[Web interface edit records]
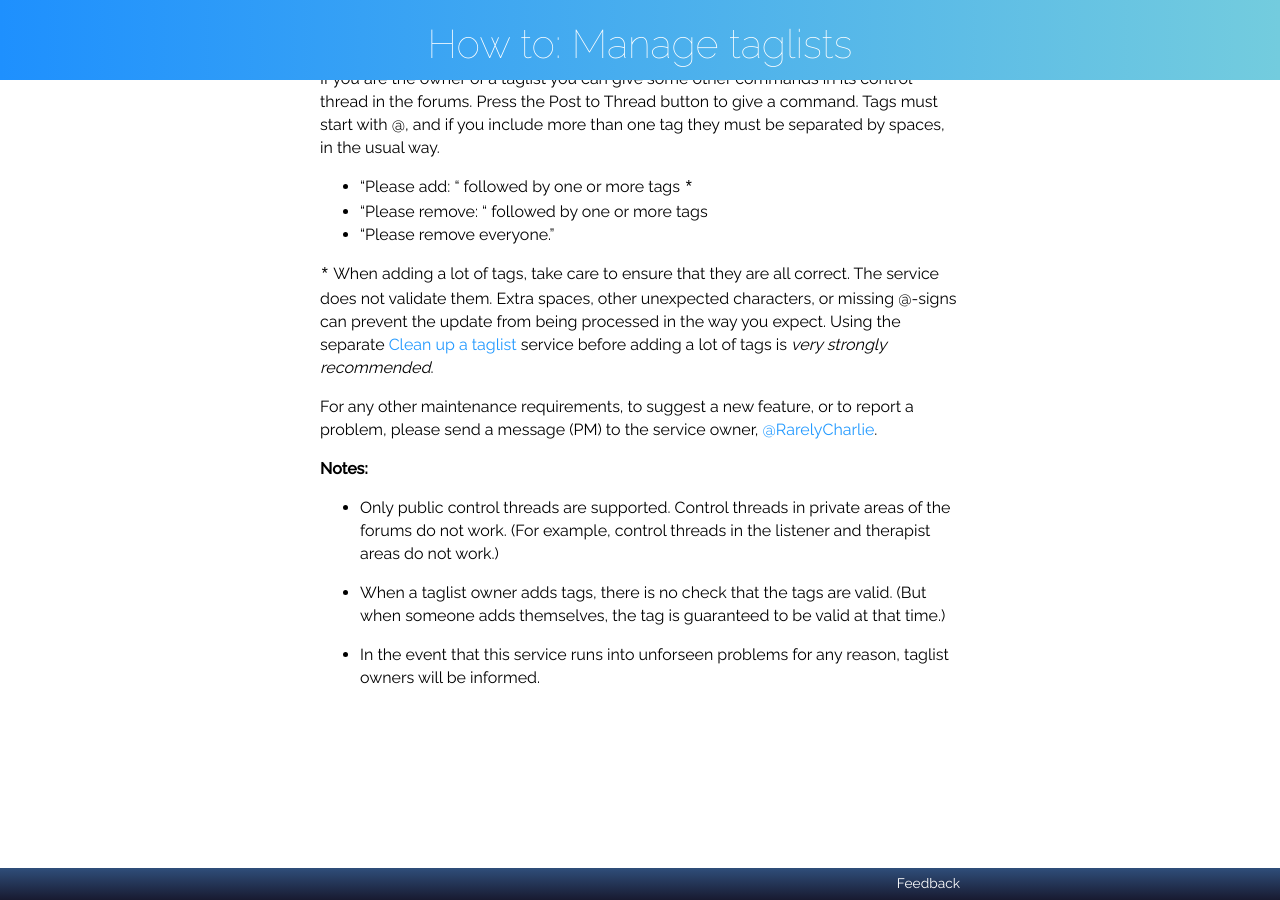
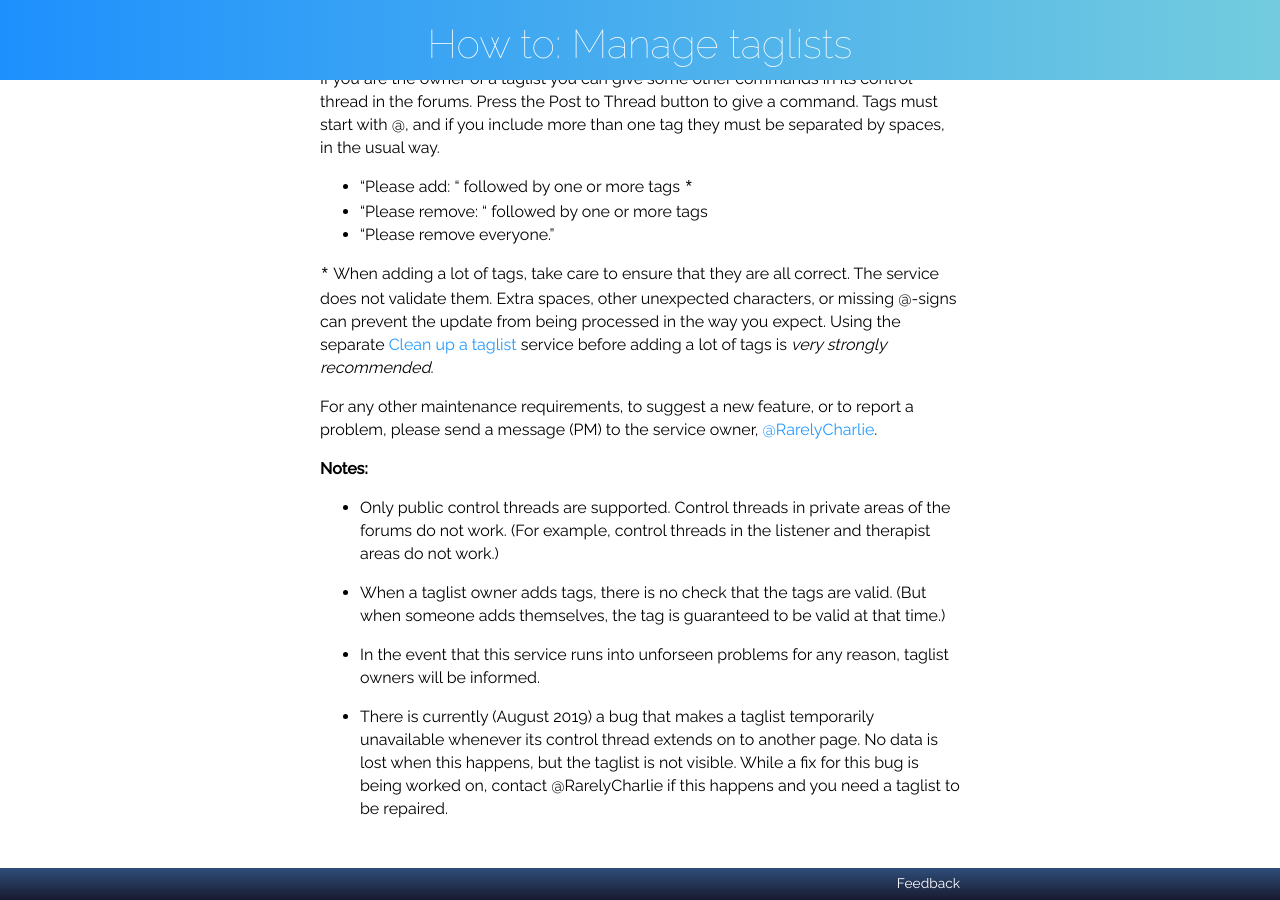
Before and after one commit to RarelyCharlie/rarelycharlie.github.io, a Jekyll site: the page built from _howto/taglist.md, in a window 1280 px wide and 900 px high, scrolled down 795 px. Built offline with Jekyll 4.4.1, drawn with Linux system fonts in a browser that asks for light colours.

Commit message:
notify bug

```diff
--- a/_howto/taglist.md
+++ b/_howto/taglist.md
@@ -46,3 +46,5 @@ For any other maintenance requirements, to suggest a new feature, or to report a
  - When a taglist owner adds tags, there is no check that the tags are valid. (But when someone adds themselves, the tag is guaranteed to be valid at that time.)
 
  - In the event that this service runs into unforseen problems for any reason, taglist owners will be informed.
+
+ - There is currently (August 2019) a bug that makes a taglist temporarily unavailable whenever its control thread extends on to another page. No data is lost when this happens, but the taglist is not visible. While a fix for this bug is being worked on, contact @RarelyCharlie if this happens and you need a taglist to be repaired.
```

> [Your task]
An answer is complete only when it holds every line above containing the string "RarelyCharlie".

> [Output for this exercise]
Before and after one commit to RarelyCharlie/rarelycharlie.github.io, a Jekyll site: the page built from _howto/taglist.md, in a window 1280 px wide and 900 px high, scrolled down 795 px. Built offline with Jekyll 4.4.1, drawn with Linux system fonts in a browser that asks for light colours.
+ - There is currently (August 2019) a bug that makes a taglist temporarily unavailable whenever its control thread extends on to another page. No data is lost when this happens, but the taglist is not visible. While a fix for this bug is being worked on, contact @RarelyCharlie if this happens and you need a taglist to be repaired.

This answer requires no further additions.